TASK STATEMENT: Scan the entries for lines with the word "poweroftwo" and copy those lines.

DATA FOR REVIEW:
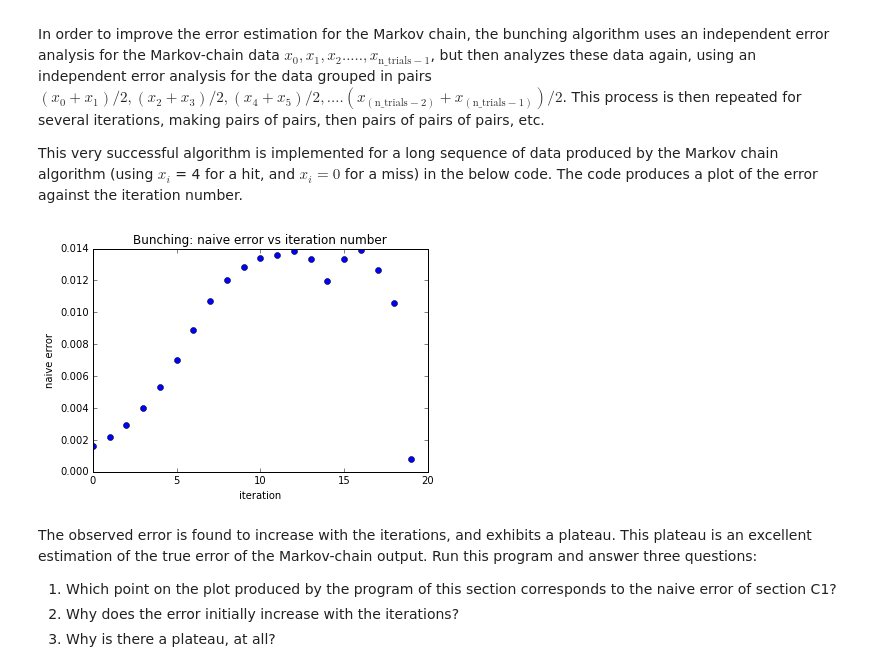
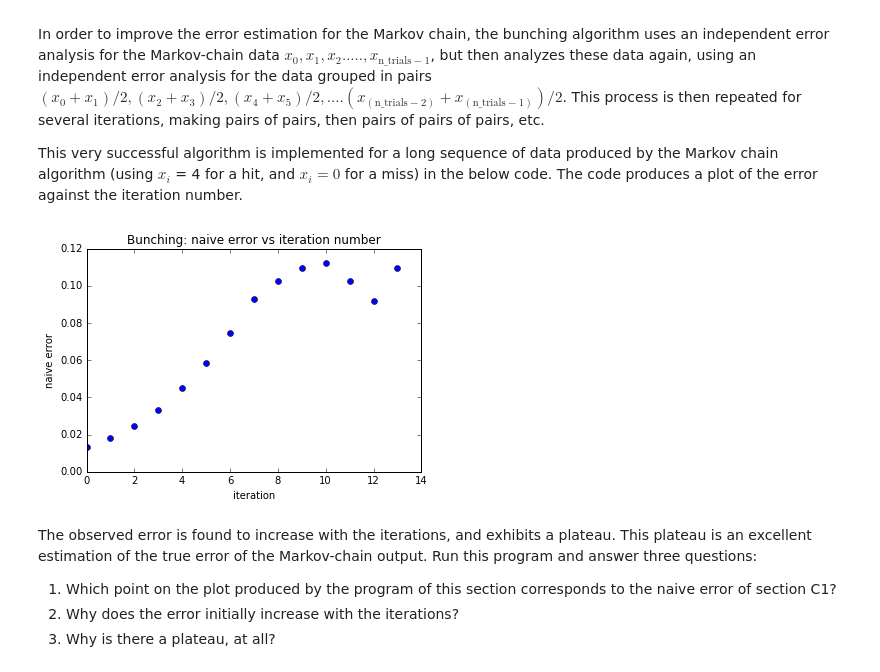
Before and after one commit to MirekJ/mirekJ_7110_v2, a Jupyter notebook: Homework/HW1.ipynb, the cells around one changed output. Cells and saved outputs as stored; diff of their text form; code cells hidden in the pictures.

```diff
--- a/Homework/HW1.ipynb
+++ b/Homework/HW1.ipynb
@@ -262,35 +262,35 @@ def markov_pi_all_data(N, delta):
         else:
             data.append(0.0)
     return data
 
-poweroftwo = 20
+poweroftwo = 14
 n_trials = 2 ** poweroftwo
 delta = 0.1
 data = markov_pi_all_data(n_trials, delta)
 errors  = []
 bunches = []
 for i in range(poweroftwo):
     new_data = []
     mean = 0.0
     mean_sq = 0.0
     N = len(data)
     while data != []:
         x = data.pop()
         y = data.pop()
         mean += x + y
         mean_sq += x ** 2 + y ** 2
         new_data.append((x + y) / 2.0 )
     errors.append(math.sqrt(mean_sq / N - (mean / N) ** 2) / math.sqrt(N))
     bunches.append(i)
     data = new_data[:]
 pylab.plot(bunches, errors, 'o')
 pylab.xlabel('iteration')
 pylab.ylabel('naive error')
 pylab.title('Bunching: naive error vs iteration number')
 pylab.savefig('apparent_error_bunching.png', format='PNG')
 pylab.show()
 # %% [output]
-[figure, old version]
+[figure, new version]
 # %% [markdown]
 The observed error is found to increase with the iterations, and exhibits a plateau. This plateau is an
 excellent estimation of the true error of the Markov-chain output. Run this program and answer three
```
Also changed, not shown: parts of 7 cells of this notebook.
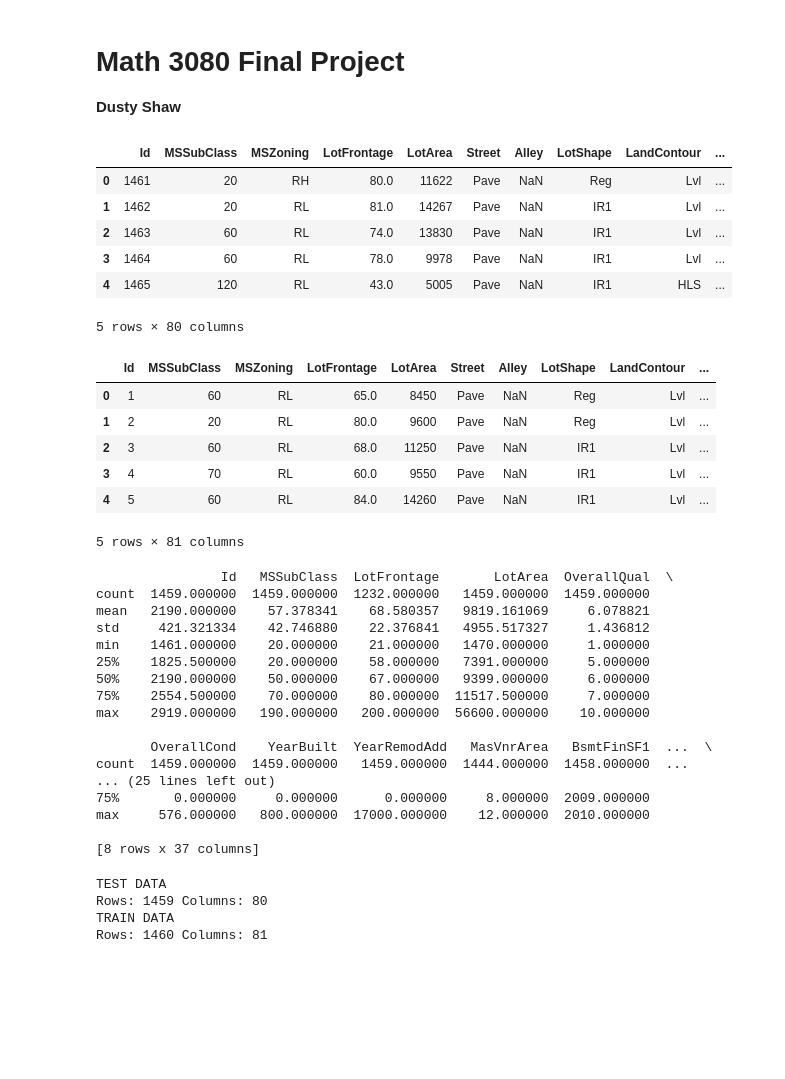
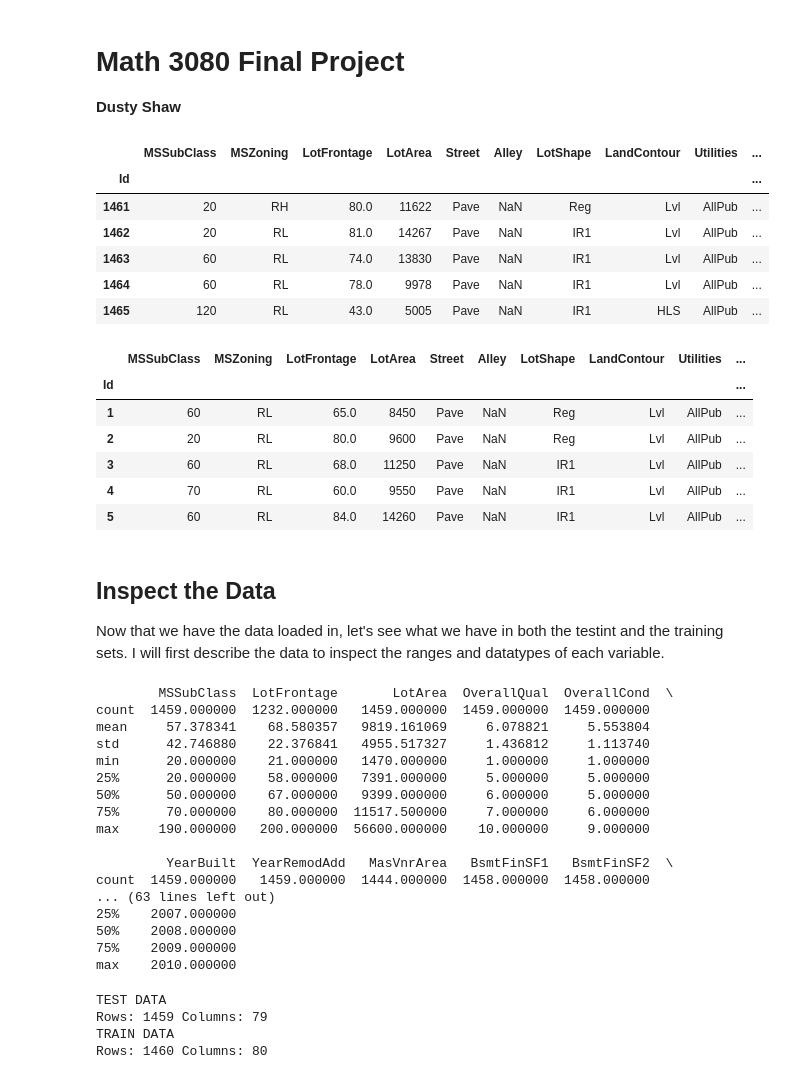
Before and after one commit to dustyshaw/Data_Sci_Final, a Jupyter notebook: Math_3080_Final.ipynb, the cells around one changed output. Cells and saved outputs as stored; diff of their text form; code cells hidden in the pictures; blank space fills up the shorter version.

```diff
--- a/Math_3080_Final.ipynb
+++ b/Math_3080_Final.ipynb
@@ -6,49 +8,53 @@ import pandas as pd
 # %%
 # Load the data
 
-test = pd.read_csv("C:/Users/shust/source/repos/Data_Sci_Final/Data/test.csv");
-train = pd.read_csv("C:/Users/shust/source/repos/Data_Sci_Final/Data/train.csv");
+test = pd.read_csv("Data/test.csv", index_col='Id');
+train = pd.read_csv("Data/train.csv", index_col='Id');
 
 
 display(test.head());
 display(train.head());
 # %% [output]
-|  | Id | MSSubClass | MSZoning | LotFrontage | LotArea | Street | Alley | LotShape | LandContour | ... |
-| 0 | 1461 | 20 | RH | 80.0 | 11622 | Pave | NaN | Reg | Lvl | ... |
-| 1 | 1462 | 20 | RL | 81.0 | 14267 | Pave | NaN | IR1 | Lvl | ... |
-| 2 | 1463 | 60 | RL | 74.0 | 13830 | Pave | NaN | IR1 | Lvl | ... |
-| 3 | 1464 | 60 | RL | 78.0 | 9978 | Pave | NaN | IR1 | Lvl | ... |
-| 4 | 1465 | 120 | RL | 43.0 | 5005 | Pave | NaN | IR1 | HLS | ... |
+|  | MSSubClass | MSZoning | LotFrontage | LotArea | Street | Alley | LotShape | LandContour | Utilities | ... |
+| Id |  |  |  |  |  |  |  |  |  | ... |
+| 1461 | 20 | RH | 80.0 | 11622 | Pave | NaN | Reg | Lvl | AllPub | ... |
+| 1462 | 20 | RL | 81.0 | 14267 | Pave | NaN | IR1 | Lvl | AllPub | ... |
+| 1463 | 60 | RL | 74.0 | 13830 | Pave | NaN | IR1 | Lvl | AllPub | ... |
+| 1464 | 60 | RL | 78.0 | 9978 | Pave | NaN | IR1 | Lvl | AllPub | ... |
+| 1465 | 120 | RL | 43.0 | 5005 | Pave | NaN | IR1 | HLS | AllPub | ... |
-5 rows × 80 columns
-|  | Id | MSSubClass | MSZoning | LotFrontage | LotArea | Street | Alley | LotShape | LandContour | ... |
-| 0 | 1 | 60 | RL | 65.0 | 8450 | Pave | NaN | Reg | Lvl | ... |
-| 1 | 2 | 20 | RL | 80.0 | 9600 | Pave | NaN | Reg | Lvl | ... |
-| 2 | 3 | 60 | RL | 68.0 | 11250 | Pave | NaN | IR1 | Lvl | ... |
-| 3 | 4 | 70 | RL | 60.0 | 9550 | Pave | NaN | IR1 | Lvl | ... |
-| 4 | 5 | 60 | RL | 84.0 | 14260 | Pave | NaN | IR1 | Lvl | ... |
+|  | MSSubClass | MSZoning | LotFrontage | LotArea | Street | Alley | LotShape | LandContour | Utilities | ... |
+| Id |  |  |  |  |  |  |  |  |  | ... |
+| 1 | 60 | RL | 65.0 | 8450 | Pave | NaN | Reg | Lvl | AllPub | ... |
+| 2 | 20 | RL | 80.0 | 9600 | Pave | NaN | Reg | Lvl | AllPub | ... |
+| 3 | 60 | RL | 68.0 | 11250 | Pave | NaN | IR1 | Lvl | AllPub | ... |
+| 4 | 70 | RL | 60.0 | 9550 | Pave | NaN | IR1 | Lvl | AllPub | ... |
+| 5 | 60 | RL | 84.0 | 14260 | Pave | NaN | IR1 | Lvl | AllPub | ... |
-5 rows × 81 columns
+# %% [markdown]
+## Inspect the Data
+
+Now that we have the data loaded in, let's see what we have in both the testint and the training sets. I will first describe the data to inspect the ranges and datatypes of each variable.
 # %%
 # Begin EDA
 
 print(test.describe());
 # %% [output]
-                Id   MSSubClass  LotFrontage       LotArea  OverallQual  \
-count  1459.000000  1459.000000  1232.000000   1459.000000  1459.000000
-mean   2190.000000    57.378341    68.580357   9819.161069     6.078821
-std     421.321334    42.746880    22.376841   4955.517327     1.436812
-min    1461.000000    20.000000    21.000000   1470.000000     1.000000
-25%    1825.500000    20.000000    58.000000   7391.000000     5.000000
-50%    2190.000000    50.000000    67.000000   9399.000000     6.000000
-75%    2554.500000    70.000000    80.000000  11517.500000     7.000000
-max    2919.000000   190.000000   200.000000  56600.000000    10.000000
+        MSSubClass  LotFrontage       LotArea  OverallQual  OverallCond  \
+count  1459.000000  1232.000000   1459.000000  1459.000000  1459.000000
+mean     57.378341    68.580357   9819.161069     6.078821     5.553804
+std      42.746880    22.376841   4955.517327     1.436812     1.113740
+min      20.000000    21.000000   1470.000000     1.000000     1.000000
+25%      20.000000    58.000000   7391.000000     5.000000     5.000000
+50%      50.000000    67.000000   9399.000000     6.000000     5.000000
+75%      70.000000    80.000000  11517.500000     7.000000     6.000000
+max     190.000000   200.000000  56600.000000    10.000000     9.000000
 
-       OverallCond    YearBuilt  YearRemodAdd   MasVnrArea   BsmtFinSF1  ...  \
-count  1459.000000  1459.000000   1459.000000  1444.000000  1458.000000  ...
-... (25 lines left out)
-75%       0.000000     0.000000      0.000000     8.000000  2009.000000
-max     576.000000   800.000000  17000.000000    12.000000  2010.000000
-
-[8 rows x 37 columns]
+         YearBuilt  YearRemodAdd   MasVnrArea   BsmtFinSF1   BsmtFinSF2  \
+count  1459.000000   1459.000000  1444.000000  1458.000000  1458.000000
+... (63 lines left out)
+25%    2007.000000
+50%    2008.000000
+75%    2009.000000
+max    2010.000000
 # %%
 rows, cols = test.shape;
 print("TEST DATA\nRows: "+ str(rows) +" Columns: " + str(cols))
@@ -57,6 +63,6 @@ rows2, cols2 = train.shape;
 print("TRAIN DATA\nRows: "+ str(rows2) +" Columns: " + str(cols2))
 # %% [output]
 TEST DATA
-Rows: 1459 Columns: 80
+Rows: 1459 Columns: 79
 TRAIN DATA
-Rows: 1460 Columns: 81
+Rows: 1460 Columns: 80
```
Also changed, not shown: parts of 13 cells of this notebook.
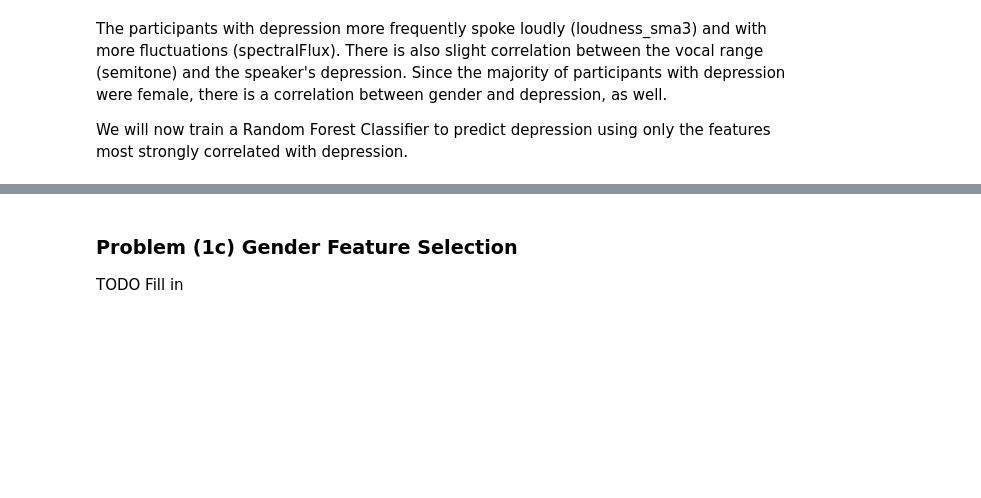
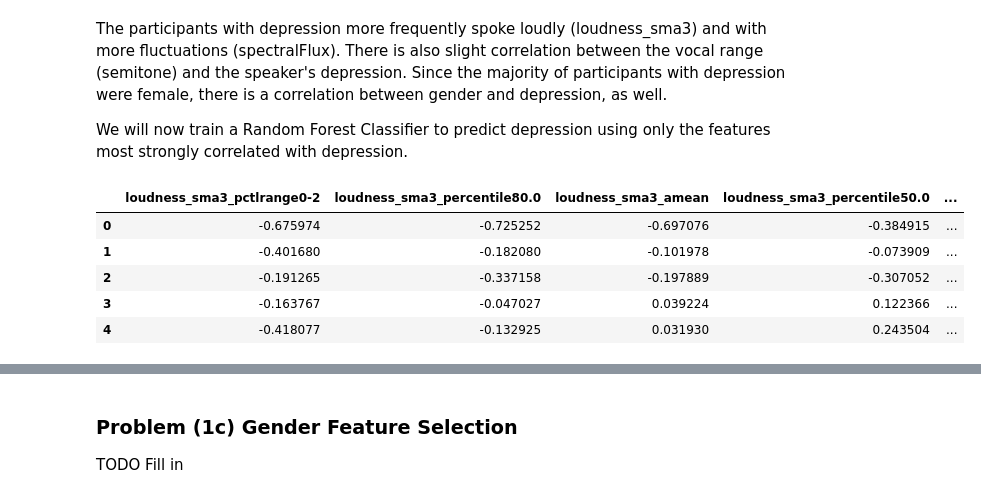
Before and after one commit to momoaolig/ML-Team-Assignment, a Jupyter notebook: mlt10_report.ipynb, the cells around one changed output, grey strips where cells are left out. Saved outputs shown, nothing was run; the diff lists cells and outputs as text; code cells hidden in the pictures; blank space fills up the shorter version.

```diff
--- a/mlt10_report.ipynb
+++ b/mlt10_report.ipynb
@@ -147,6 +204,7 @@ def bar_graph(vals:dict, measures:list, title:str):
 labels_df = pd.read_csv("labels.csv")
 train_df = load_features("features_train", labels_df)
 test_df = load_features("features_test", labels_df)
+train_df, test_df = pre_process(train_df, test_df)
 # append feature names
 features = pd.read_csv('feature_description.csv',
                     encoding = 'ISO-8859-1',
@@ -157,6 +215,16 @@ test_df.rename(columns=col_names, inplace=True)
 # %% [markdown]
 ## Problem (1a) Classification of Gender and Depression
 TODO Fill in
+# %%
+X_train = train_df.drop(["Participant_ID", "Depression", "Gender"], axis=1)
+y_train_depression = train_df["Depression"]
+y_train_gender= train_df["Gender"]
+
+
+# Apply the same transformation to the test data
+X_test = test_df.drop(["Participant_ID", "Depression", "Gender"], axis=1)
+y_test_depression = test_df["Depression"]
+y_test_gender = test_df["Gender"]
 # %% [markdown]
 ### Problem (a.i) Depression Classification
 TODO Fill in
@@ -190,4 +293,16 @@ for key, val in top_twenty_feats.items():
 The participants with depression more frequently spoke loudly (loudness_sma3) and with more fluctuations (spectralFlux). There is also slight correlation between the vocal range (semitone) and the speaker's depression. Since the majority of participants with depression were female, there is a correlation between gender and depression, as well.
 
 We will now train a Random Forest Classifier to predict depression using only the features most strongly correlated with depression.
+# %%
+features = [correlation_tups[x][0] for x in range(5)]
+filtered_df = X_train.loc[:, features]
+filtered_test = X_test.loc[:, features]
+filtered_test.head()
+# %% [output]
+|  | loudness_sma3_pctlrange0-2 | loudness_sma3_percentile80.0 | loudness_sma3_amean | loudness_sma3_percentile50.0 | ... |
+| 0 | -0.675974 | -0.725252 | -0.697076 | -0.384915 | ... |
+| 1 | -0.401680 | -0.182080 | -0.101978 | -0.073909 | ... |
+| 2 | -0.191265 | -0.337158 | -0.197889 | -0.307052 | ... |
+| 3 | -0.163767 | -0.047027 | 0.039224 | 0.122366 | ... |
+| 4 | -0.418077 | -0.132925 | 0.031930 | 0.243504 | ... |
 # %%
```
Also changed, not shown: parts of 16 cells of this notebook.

SOLUTION TO THIS TASK:
-poweroftwo = 20
+poweroftwo = 14
 n_trials = 2 ** poweroftwo
 for i in range(poweroftwo):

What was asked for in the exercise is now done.